California Retaliatory Eviction (CA Civil Code section 1942.5)

Retaliatory eviction is one of the things that often arises when the relationship between a landlord and a tenant in California sours. As you can perhaps guess from the name, the landlord is evicting the tenant in retaliation for something the tenant did. As you should hopefully also be able to guess, the word “retaliation” implies a timeline — the landlord must evict the tenant for something they have already done. In other words, the tenant must do something first and then the landlord must evict them in retaliation. A tenant cannot claim the landlord is evicting them out of retaliation when the eviction came first and the tenant’s action came second. (True story: I once had a case where the tenant tried to do this.) The governing statute for residential retaliatory eviction in California is section 1942.5 of the California Civil Code. In this blog post, we’ll go over it. As usual, this post will just be an overview and will – by no means – be an exhaustive description. Please take a look at the full text of Section 1942.5 yourself or consult an attorney in your area regarding your particular situation. If you are in a commercial landlord-tenant situation, retaliatory eviction under Civil Code 1942.5 does not apply to you, but you may have an equivalent against retaliatory eviction under a 1981 California Supreme Court case called Barela v. Superior Court, 30 Cal.3d 244. Section 1942.5 of the California Civil Code basically establishes three categories of activity that could qualify as retaliatory eviction. A lot of stuff can qualify as retaliatory eviction, but not everything. In my experience,...

New York Statute of Frauds

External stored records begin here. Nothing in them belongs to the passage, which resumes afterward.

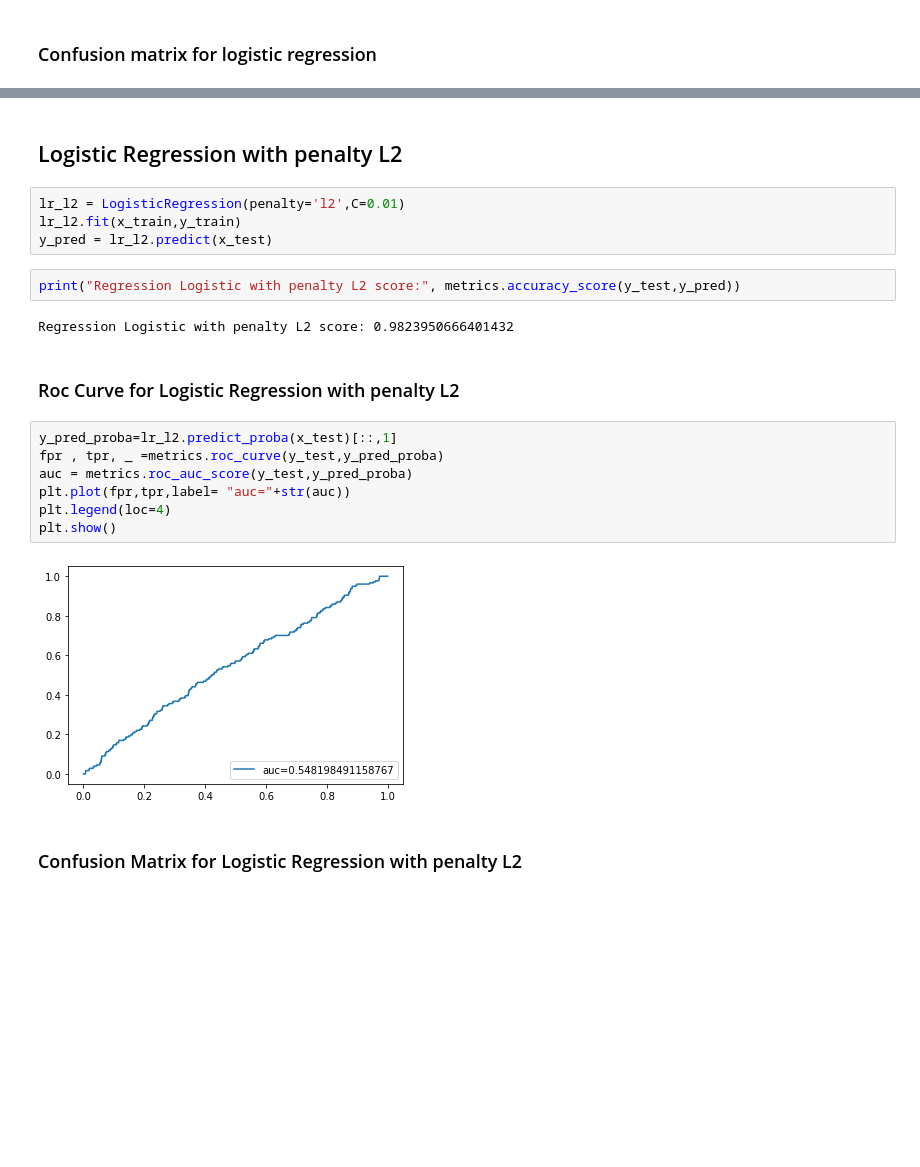
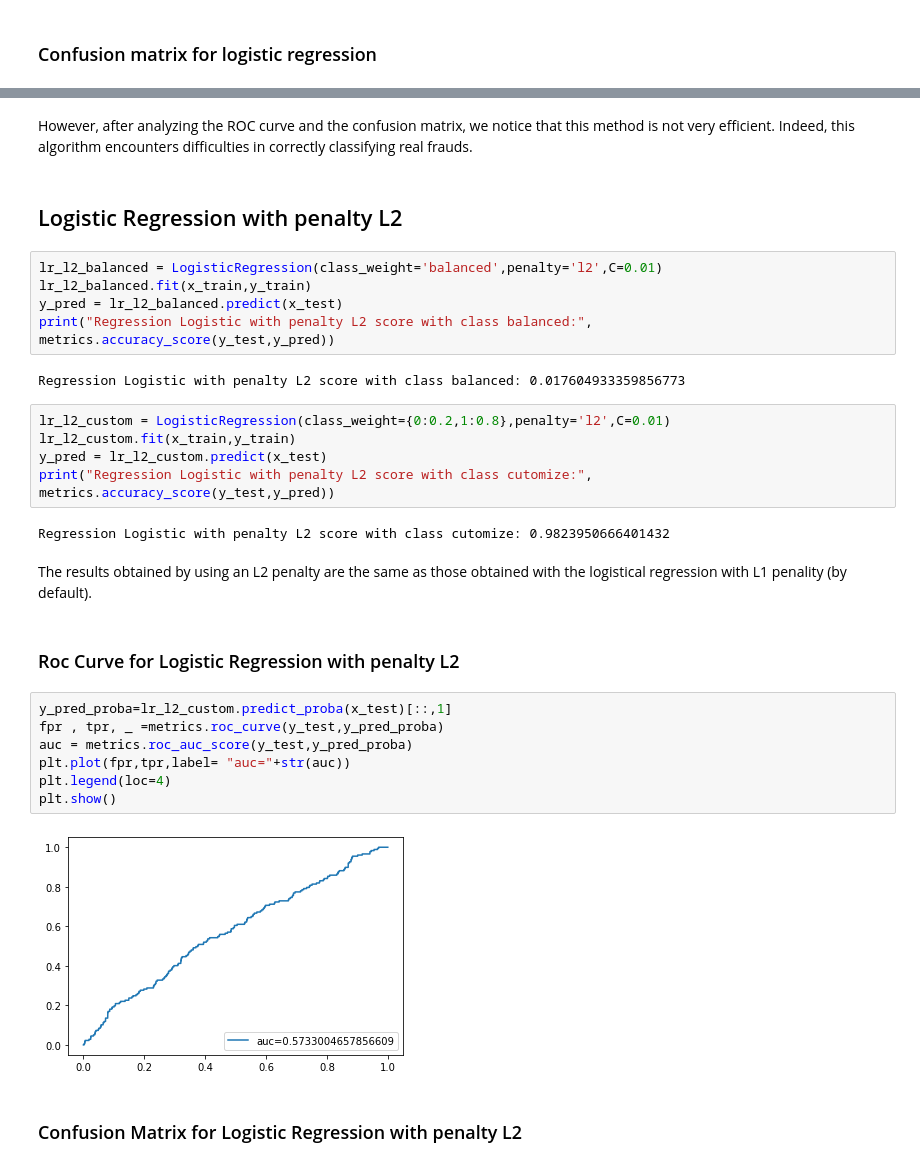
Before and after one commit to selenaiskounen/Credit_Card_Fraud, a Jupyter notebook: Fraud_prediction.ipynb, the cells around one changed output, grey strips where cells are left out. Cells and saved outputs as stored; diff of their text form; blank space fills up the shorter version.

```diff
--- a/Fraud_prediction.ipynb
+++ b/Fraud_prediction.ipynb
@@ -99,27 +106,37 @@ Normalized confusion matrix
  [1. 0.]]
 [figure]
 [figure]
+# %% [markdown]
+However, after analyzing the ROC curve and the confusion matrix, we notice that this method is not very efficient. Indeed, this algorithm encounters difficulties in correctly classifying real frauds.
 # %% [markdown]
 ##  Logistic Regression with penalty L2
 # %%
-lr_l2 = LogisticRegression(penalty='l2',C=0.01)
-lr_l2.fit(x_train,y_train)
-y_pred = lr_l2.predict(x_test)
+lr_l2_balanced = LogisticRegression(class_weight='balanced',penalty='l2',C=0.01)
+lr_l2_balanced.fit(x_train,y_train)
+y_pred = lr_l2_balanced.predict(x_test)
+print("Regression Logistic with penalty L2 score with class balanced:", metrics.accuracy_score(y_test,y_pred))
+# %% [output]
+Regression Logistic with penalty L2 score with class balanced: 0.017604933359856773
-# %%
-print("Regression Logistic with penalty L2 score:", metrics.accuracy_score(y_test,y_pred))
-# %% [output]
-Regression Logistic with penalty L2 score: 0.9823950666401432
+# %%
+lr_l2_custom = LogisticRegression(class_weight={0:0.2,1:0.8},penalty='l2',C=0.01)
+lr_l2_custom.fit(x_train,y_train)
+y_pred = lr_l2_custom.predict(x_test)
+print("Regression Logistic with penalty L2 score with class cutomize:", metrics.accuracy_score(y_test,y_pred))
+# %% [output]
+Regression Logistic with penalty L2 score with class cutomize: 0.9823950666401432
+# %% [markdown]
+The results obtained by using an L2 penalty are the same as those obtained with the logistical regression with L1 penality (by default).
 # %% [markdown]
 ### Roc Curve for Logistic Regression with penalty L2
 # %%
-y_pred_proba=lr_l2.predict_proba(x_test)[::,1]
+y_pred_proba=lr_l2_custom.predict_proba(x_test)[::,1]
 fpr , tpr, _ =metrics.roc_curve(y_test,y_pred_proba)
 auc = metrics.roc_auc_score(y_test,y_pred_proba)
 plt.plot(fpr,tpr,label= "auc="+str(auc))
 plt.legend(loc=4)
 plt.show()
 # %% [output]
-[figure, old version]
+[figure, new version]
 # %% [markdown]
 ### Confusion Matrix for Logistic Regression with penalty L2
 # %%
```
Also changed, not shown: parts of 11 cells of this notebook.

In general, it is a good idea to have agreements and contracts in writing. A writing is generally more clear and less susceptible to jaded recollection than an oral agreement, for instance. In some instances, however, the law requires that an agreement or contract must be in writing in order to be enforceable. This requirement for a writing is called the Statute of Frauds. In California, the Statute of Frauds is in California Civil Code section 1624. In mid-2017, I made a Youtube video in which I went over California’s Statute of Frauds. I have a bunch of other videos on my Youtube channel as well. Most are California-focused because that’s where I practice primarily, but I am trying to add more New York videos. Due to New York Judiciary Law section 470, though, (see below), my New York videos are going to go over statutes and other publicly-available legal resources only. Anyway, take a look around the channel and subscribe. New York has the Statute of Frauds as well. The idea is the same — namely, that certain agreements and contracts must be in writing in order to be enforceable — but as is usually the case, the implementation varies from state-to-state. In other words, New York’s Statute of Frauds requires different agreements be in writing than California’s Statute of Frauds does. New York’s Statute of Frauds is codified in New York General Obligations Law Section 5-701. I’ll go over that section briefly, but I encourage you to take a look at the actual statute section in order to get a complete description of what agreements are covered....